Three Interesting Decisions Made Today by Southern Baptist Leaders
Within an hour, leaders of the Southern Baptist Convention (SBC) approved three interesting resolutions today at the denomination's annual meeting in Houston, Texas.
Just after 10 a.m., convention attendees approved a resolution that calls "on all Southern Baptists to report allegations of child abuse to authorities." The resolution, filed more or less in response to the high-profile lawsuit against Sovereign Grace Ministries (SGM), was amended to ask that "SBC leaders and employees practice the highest level of discernment in affiliating with groups or individuals that possess 'questionable' policies and practices in protecting children against sexual abuse," according to Baptist Press (BP), which live-blogged the morning's votes.
Fifteen minutes later, SBC members weighed in on mental illness. While the resolution was being considered, Rick Warren, who has worked to keep mental illness in the national spotlight after his son Matthew committed suicide earlier this year, tweeted:
TODAY we ask #SBC13 to approve a resolution on raising awareness and lowering the stigma of mental illness. Pray it passes.– Rick Warren (@RickWarren) June 12, 2013
It did, but only after attendees "overwhelmingly (defeated) an amendment that said Scripture is the 'final authority' on all mental health issues. Another amendment that was overwhelmingly defeated said messengers 'affirm Scripture as sufficient for counseling all phases of the human condition (2 Peter 1:3),'" BP reports.
The Houston Chronicle reports that only one person, Charlie Dale, vocalized his opposition to the resolution, noting that "Scouts already oppose all sexual activity of boys.
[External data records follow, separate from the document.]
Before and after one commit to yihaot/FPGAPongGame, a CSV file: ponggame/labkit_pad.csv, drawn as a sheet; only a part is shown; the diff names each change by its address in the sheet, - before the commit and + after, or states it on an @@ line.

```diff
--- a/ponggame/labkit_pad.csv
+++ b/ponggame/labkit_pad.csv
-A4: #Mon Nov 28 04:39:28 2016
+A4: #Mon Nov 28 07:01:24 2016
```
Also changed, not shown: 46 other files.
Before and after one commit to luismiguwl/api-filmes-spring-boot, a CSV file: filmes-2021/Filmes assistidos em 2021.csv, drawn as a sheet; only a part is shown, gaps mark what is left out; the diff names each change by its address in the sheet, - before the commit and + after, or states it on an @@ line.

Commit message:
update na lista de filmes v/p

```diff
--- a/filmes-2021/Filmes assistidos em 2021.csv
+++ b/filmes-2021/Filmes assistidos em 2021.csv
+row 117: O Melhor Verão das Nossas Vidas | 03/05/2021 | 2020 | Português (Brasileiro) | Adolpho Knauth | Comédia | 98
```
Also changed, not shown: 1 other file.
He also argued that any child who says he is gay has been exposed to something he should not have been and needs to be brought into the fold for counseling, not cast out."
"I don't think we'd kick such a boy out of our Sunday schools," Dale said, according to the Chronicle. "I don't think we should hold the Boy Scouts to a standard we would not put on our churches. Such a boy needs our love. Let's show them what real Biblical manhood is about and love them."
Although the resolution approved at the meeting does not encourage SBC churches to disassociate from the Boy Scouts (as several SBC leaders had advocated), it does promote an alternative youth program run by Southern Baptists.
The approved resolution counters what recently retired Ethics and Religious Liberty Commission president Richard Land told CNN in May about how members would vote: "'There's a 100 percent chance that there will be a resolution about disaffiliation at the convention ... and a 100 percent chance that 99 percent of people will vote for it.'"
Last week, A.J. Smith, head of the Association of Baptists for Scouting, encouraged churches not to disaffiliate from BSA. According to Smith, doing so would "deprive Baptist churches of ministry opportunities," Associated Baptist Press reported.
Additionally, attendees also re-elected president Fred Luter–the denomination's first black president–to his second term yesterday. Luter recently has pushed to increase the number of black SBC missionaries, which are 'missing' in spite of the fact that black SBC churches are booming.